The other part of the enjoyment of the show was the performances by the cast, which was superb from top to bottom with special stand out performances by Helen Carey as Polly and Larry Bryggman as Lymen. Polly was everything you would expect from the domineering mother who was caught in a battle of wills with an equally bullheaded daughter. Lymen masterfully played the retired Hollywood actor who was looking for the peaceful holiday visit and wanted to placate everyone. Emily Donahoe played the depressive daughter Brooke who found light in writing the story of the family secret while seeking answers for questions she always had regarding her family and yet seemed more interested in herself than the effect the revelation of the story would have on those in her family. Scott Drummond, played Trip who was the conscious of the show and the character that seemed to stand in the place for the audience with his funny and yet measured responses to both his sister and his parents. His willingness to be completely upfront with his sister about the positives and negatives about her book generally hit the right tone with only becoming a bit heavy handed at the tail-end of the play. Lastly, was Martha Hackett, as Silda the recovering alcoholic sister of Polly who was more resentful to her sister than appreciative of the assistance she was given during her recovery. The actors interaction with each other, beyond the central plot points made for a truly entertaining performance.
If I was going to be a bit nitpicky about the production and the script I would point to what is essentially an epilogue that takes place approximately 6 years later. In some respects it resolves some of the ambiguity left at the close of that Christmas holiday, but opened other areas of ambiguity regarding the content of Brooke’s book. I don’t mind ambiguity at the end of a show, it raises interesting conversations after the fact.

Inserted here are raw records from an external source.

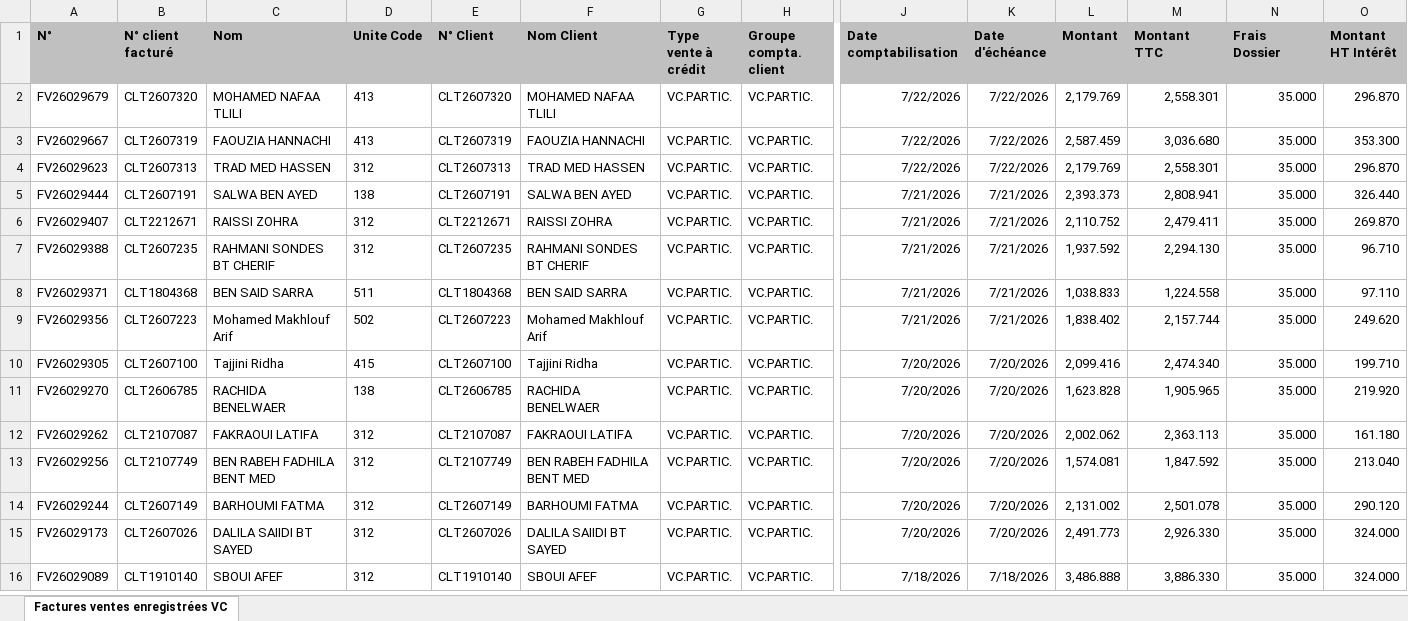
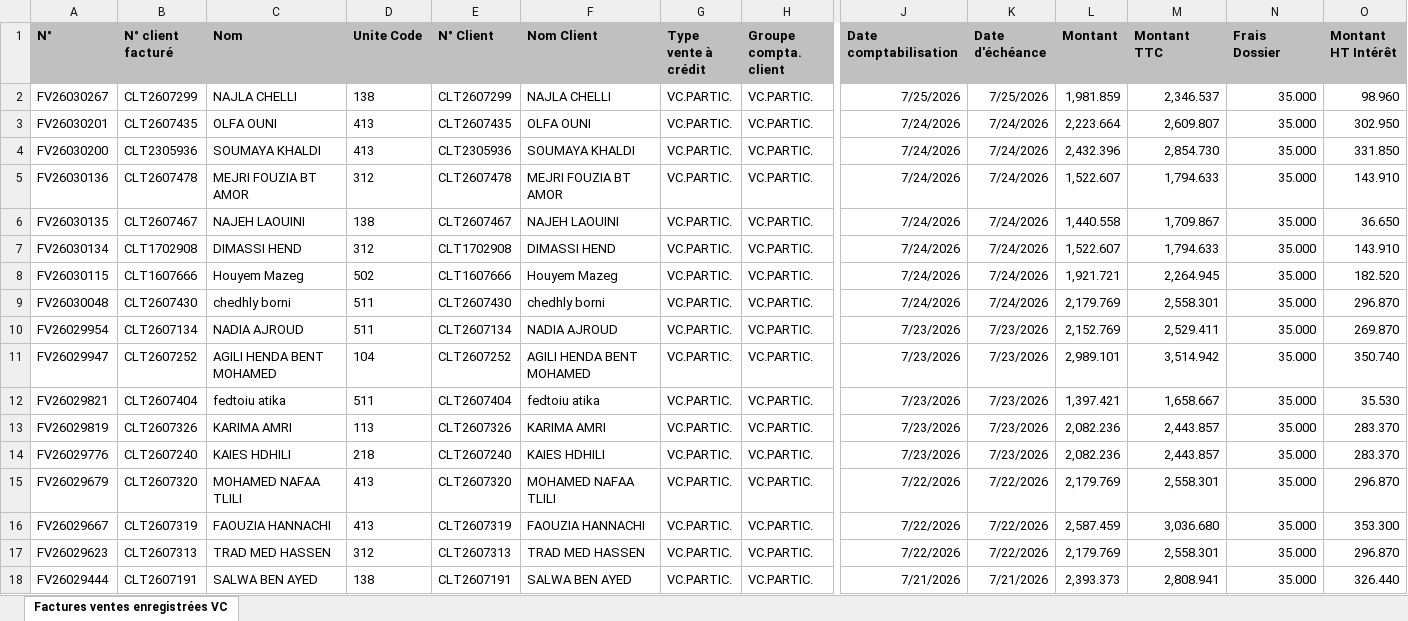
Before and after one commit to chkondali-dev/pilotage-b2b, an Excel workbook: 2025/Factures ventes enregistrées VC CONVENTION EDC.xlsx, sheet Factures ventes enregistrées VC, drawn as a sheet; only a part is shown, gaps mark what is left out; the shorter side is filled out with more unchanged rows; values as stored, in another font and other column widths than the file's, no borders; table styles not drawn; rows hold the shown columns only; the diff names each change by its address in the sheet, - before the commit and + after, or states it on an @@ line.

```diff
--- a/2025/Factures ventes enregistrées VC CONVENTION EDC.xlsx (sheet Factures ventes enregistrées VC)
+++ b/2025/Factures ventes enregistrées VC CONVENTION EDC.xlsx (sheet Factures ventes enregistrées VC)
+row 2: FV26030267 | CLT2607299 | NAJLA CHELLI | 138 | CLT2607299 | NAJLA CHELLI | VC.PARTIC. | VC.PARTIC. | 7/25/2026 | 7/25/2026 | 1,981.859 | 2,346.537 | 35.000 | 98.960
+row 3: FV26030201 | CLT2607435 | OLFA OUNI | 413 | CLT2607435 | OLFA OUNI | VC.PARTIC. | VC.PARTIC. | 7/24/2026 | 7/24/2026 | 2,223.664 | 2,609.807 | 35.000 | 302.950
+row 4: FV26030200 | CLT2305936 | SOUMAYA KHALDI | 413 | CLT2305936 | SOUMAYA KHALDI | VC.PARTIC. | VC.PARTIC. | 7/24/2026 | 7/24/2026 | 2,432.396 | 2,854.730 | 35.000 | 331.850
+row 5: FV26030136 | CLT2607478 | MEJRI FOUZIA BT AMOR | 312 | CLT2607478 | MEJRI FOUZIA BT AMOR | VC.PARTIC. | VC.PARTIC. | 7/24/2026 | 7/24/2026 | 1,522.607 | 1,794.633 | 35.000 | 143.910
+row 6: FV26030135 | CLT2607467 | NAJEH LAOUINI | 138 | CLT2607467 | NAJEH LAOUINI | VC.PARTIC. | VC.PARTIC. | 7/24/2026 | 7/24/2026 | 1,440.558 | 1,709.867 | 35.000 | 36.650
+row 7: FV26030134 | CLT1702908 | DIMASSI HEND | 312 | CLT1702908 | DIMASSI HEND | VC.PARTIC. | VC.PARTIC. | 7/24/2026 | 7/24/2026 | 1,522.607 | 1,794.633 | 35.000 | 143.910
+row 8: FV26030115 | CLT1607666 | Houyem Mazeg | 502 | CLT1607666 | Houyem Mazeg | VC.PARTIC. | VC.PARTIC. | 7/24/2026 | 7/24/2026 | 1,921.721 | 2,264.945 | 35.000 | 182.520
+row 9: FV26030048 | CLT2607430 | chedhly borni | 511 | CLT2607430 | chedhly borni | VC.PARTIC. | VC.PARTIC. | 7/24/2026 | 7/24/2026 | 2,179.769 | 2,558.301 | 35.000 | 296.870
+row 10: FV26029954 | CLT2607134 | NADIA AJROUD | 511 | CLT2607134 | NADIA AJROUD | VC.PARTIC. | VC.PARTIC. | 7/23/2026 | 7/23/2026 | 2,152.769 | 2,529.411 | 35.000 | 269.870
+row 11: FV26029947 | CLT2607252 | AGILI HENDA BENT MOHAMED | 104 | CLT2607252 | AGILI HENDA BENT MOHAMED | VC.PARTIC. | VC.PARTIC. | 7/23/2026 | 7/23/2026 | 2,989.101 | 3,514.942 | 35.000 | 350.740
+row 12: FV26029821 | CLT2607404 | fedtoiu atika | 511 | CLT2607404 | fedtoiu atika | VC.PARTIC. | VC.PARTIC. | 7/23/2026 | 7/23/2026 | 1,397.421 | 1,658.667 | 35.000 | 35.530
+row 13: FV26029819 | CLT2607326 | KARIMA AMRI | 113 | CLT2607326 | KARIMA AMRI | VC.PARTIC. | VC.PARTIC. | 7/23/2026 | 7/23/2026 | 2,082.236 | 2,443.857 | 35.000 | 283.370
+row 14: FV26029776 | CLT2607240 | KAIES HDHILI | 218 | CLT2607240 | KAIES HDHILI | VC.PARTIC. | VC.PARTIC. | 7/23/2026 | 7/23/2026 | 2,082.236 | 2,443.857 | 35.000 | 283.370
```
Also changed, not shown: 3 other files.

But this epilogue left the people I saw the show with, including myself, with basically the same question I had at the end of the second act. What was in Brooke’s book? It seemed rather unnecessary other than resolving a recurring plot point in the show about the publication date of the book. Lastly, while the show generally handled the production in the round very effectively, with an excellent set design, everyone I saw the show with agreed that the character Brooke seemed to have her back to us more often than other characters. Obviously when something is produced in the round that is going to happen and I can’t say avoid specific seating, because those sitting in other spots in the theatre could have had similar responses regarding other characters. In any event, it wasn’t truly problematic either, just something we all indpendently noted while sitting on the North Side. This should not scare anyone away from this superb show.